College v. Career Ready

Emmanuel Felton:

Vocational tracks may be as old as public schools themselves, but what’s new in Kentucky is an accountability system that puts college and career on the same footing. Schools get a point for getting a student ready for college or a point for getting them career-ready. There’s an extra half bonus point for getting kids ready for both college and career.

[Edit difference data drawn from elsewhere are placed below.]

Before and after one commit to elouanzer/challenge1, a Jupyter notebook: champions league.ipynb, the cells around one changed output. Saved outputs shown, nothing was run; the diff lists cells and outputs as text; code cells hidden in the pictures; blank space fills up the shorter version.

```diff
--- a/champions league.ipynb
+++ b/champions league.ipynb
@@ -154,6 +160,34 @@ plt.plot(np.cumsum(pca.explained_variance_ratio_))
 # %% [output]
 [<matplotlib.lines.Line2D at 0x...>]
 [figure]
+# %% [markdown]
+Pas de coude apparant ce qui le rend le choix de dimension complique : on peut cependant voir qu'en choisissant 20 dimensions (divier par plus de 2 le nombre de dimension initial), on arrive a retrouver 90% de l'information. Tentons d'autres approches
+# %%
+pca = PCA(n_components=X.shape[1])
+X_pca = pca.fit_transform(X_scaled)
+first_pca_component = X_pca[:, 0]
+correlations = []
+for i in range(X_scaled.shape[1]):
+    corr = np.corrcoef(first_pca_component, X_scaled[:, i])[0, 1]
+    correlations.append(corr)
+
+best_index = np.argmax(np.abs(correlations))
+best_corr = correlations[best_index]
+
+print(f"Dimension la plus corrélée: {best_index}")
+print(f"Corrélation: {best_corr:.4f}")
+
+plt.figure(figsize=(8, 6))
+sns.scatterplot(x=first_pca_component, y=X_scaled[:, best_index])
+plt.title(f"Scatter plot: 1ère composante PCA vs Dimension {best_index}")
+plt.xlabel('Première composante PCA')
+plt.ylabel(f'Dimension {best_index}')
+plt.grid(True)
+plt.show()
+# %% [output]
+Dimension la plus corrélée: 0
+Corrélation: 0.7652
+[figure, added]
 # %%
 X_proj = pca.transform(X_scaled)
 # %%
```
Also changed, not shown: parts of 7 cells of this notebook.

“College- and career-ready” is now one of those say-it-10-times-fast terms in education that lots of people throw around, but few pick apart. When the Obama administration made some federal funding contingent on the adoption of college- and career-ready standards, most states decided college and career readiness were one and the same. In Kentucky, however, education officials have decided they are in fact quite different and that being ready to start a career — as a machinist, for example — doesn’t necessarily require students to follow a path that takes them through college. Schools offering this direct-to-career path aren’t allowed to lower their standards: They must aim for the same sort of rigorous benchmarks created for the college track, even if the expectations are more focused on technical skills and the ability to find and parse informational texts and apply math in occupational situations.

Kentucky is among just a handful of states that have created a designation for career-ready that is separate and distinct from college-ready. And it was the first state to put college and career on equal footing. Louisiana comes close — it now gives schools credit when students get industry credentials — but students must still pass a college-ready test….

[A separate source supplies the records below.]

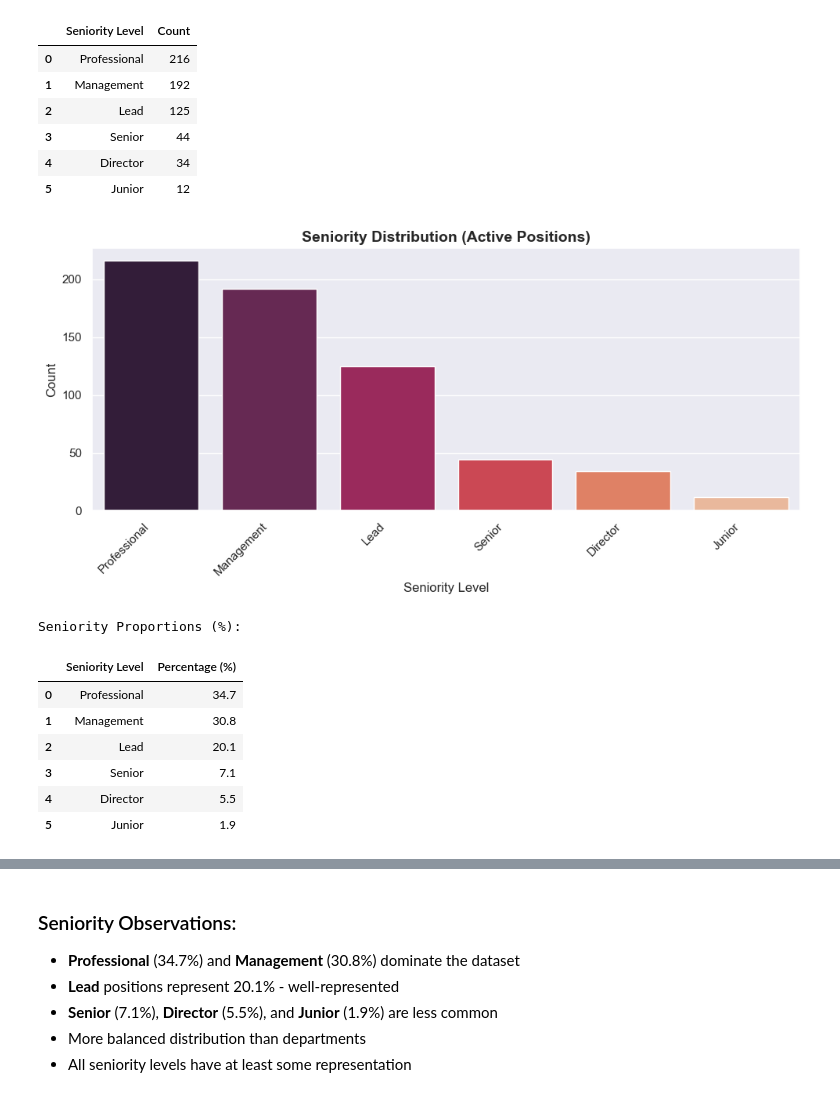
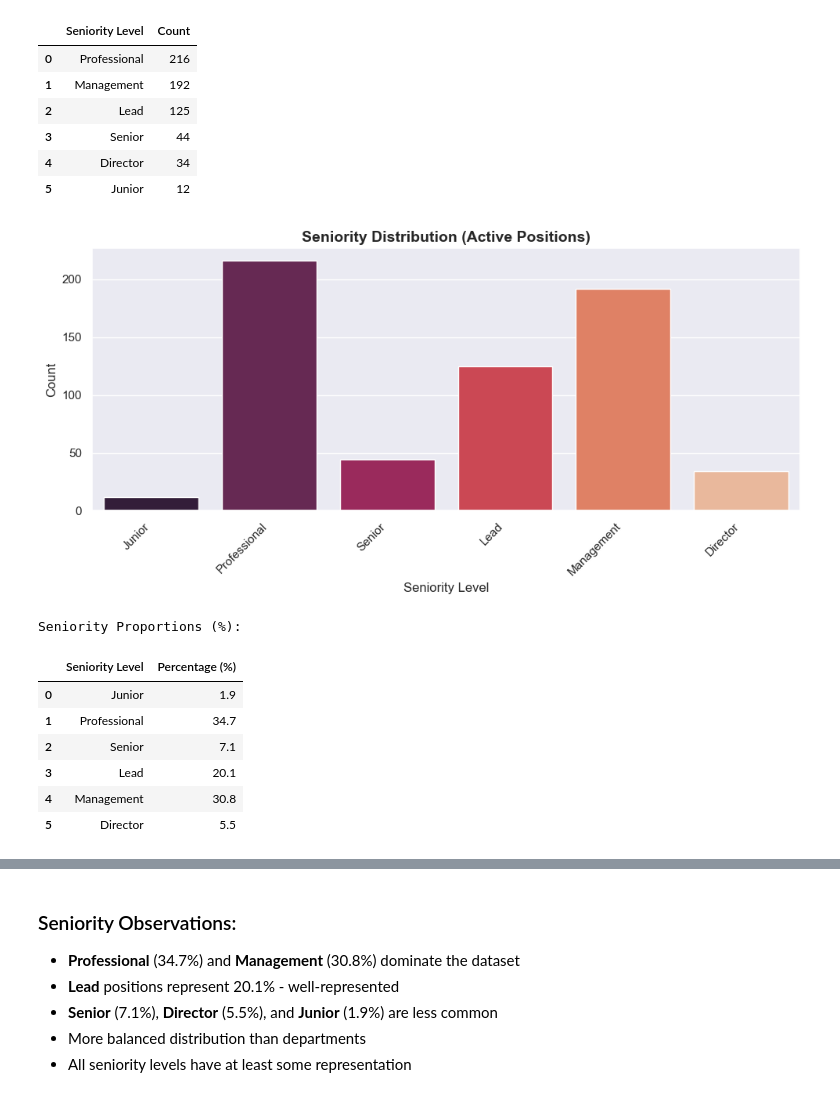
Before and after one commit to Julster35/BuzzwordLearner, a Jupyter notebook: notebooks/01_eda.ipynb, the cells around one changed output, grey strips where cells are left out. Saved outputs shown, nothing was run; the diff lists cells and outputs as text; code cells hidden in the pictures.

```diff
--- a/notebooks/01_eda.ipynb
+++ b/notebooks/01_eda.ipynb
@@ -876,27 +873,33 @@ Seniority Distribution:
 # %%
 # Visualize seniority distribution
 plt.figure(figsize=(10, 5))
 
-# Sort by count (descending)
-seniority_ordered = seniority_counts.sort_values(ascending=False)
+# Define custom order
+seniority_order = ['Junior', 'Professional', 'Senior', 'Lead', 'Management', 'Director']
+# Reindex to match the desired order, keeping only existing categories
+seniority_ordered = seniority_counts.reindex([s for s in seniority_order if s in seniority_counts.index])
 
 sns.barplot(x=seniority_ordered.index, y=seniority_ordered.values, hue=seniority_ordered.index, palette='rocket', legend=False)
 plt.title('Seniority Distribution (Active Positions)', fontsize=14, fontweight='bold')
 plt.xlabel('Seniority Level')
 plt.ylabel('Count')
 plt.xticks(rotation=45, ha='right')
 plt.tight_layout()
 plt.savefig('../reports/figures/seniority_distribution.png', dpi=150)
 plt.show()
 # %% [output]
-[figure, old version]
+[figure, new version]
 # %%
 # Seniority proportions
 seniority_props = (seniority_counts / seniority_counts.sum() * 100).round(1)
 
+# Apply the same order as in the visualization
+seniority_order = ['Junior', 'Professional', 'Senior', 'Lead', 'Management', 'Director']
+seniority_props_ordered = seniority_props.reindex([s for s in seniority_order if s in seniority_props.index])
+
 seniority_table = pd.DataFrame({
-    'Seniority Level': seniority_props.index,
-    'Percentage (%)': seniority_props.values
+    'Seniority Level': seniority_props_ordered.index,
+    'Percentage (%)': seniority_props_ordered.values
 })
 
 print("Seniority Proportions (%):")
@@ -904,9 +907,9 @@ display(seniority_table)
 # %% [output]
 Seniority Proportions (%):
 |  | Seniority Level | Percentage (%) |
-| 0 | Professional | 34.7 |
-| 1 | Management | 30.8 |
-| 2 | Lead | 20.1 |
-| 3 | Senior | 7.1 |
-| 4 | Director | 5.5 |
-| 5 | Junior | 1.9 |
+| 0 | Junior | 1.9 |
+| 1 | Professional | 34.7 |
+| 2 | Senior | 7.1 |
+| 3 | Lead | 20.1 |
+| 4 | Management | 30.8 |
+| 5 | Director | 5.5 |
```
Also changed, not shown: parts of 15 cells of this notebook, 10 other files.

Hibbard is banking on Southern’s career programs to get the school — long labeled one of Kentucky’s worst — off the list of the state’s 27 lowest performing schools this year.

The numbers are moving in the right direction: The proportion of Southern students the state says are ready for life after high school has risen from 13 percent to 57 percent in the five years since Kentucky has moved to a system that considers college as well as career readiness. Of the 270 students who graduated last spring, 117 were college-ready, 45 were ready for careers and 68 left ready for both.

Hibbard, a former state champion basketball coach, uses a large whiteboard hanging in his office to keep track of the progress of his seniors. By early February 2016, 75 seniors had passed either their college-ready or career-ready tests. He predicted the number of students who are career-ready would eclipse the number who are college-ready this year. But it’s more than just a numbers game to Hibbard.

About Scot McKnight

Scot McKnight is a recognized authority on the New Testament, early Christianity, and the historical Jesus. McKnight, author of more than fifty books, is the Professor of New Testament at Northern Seminary in Lombard, IL.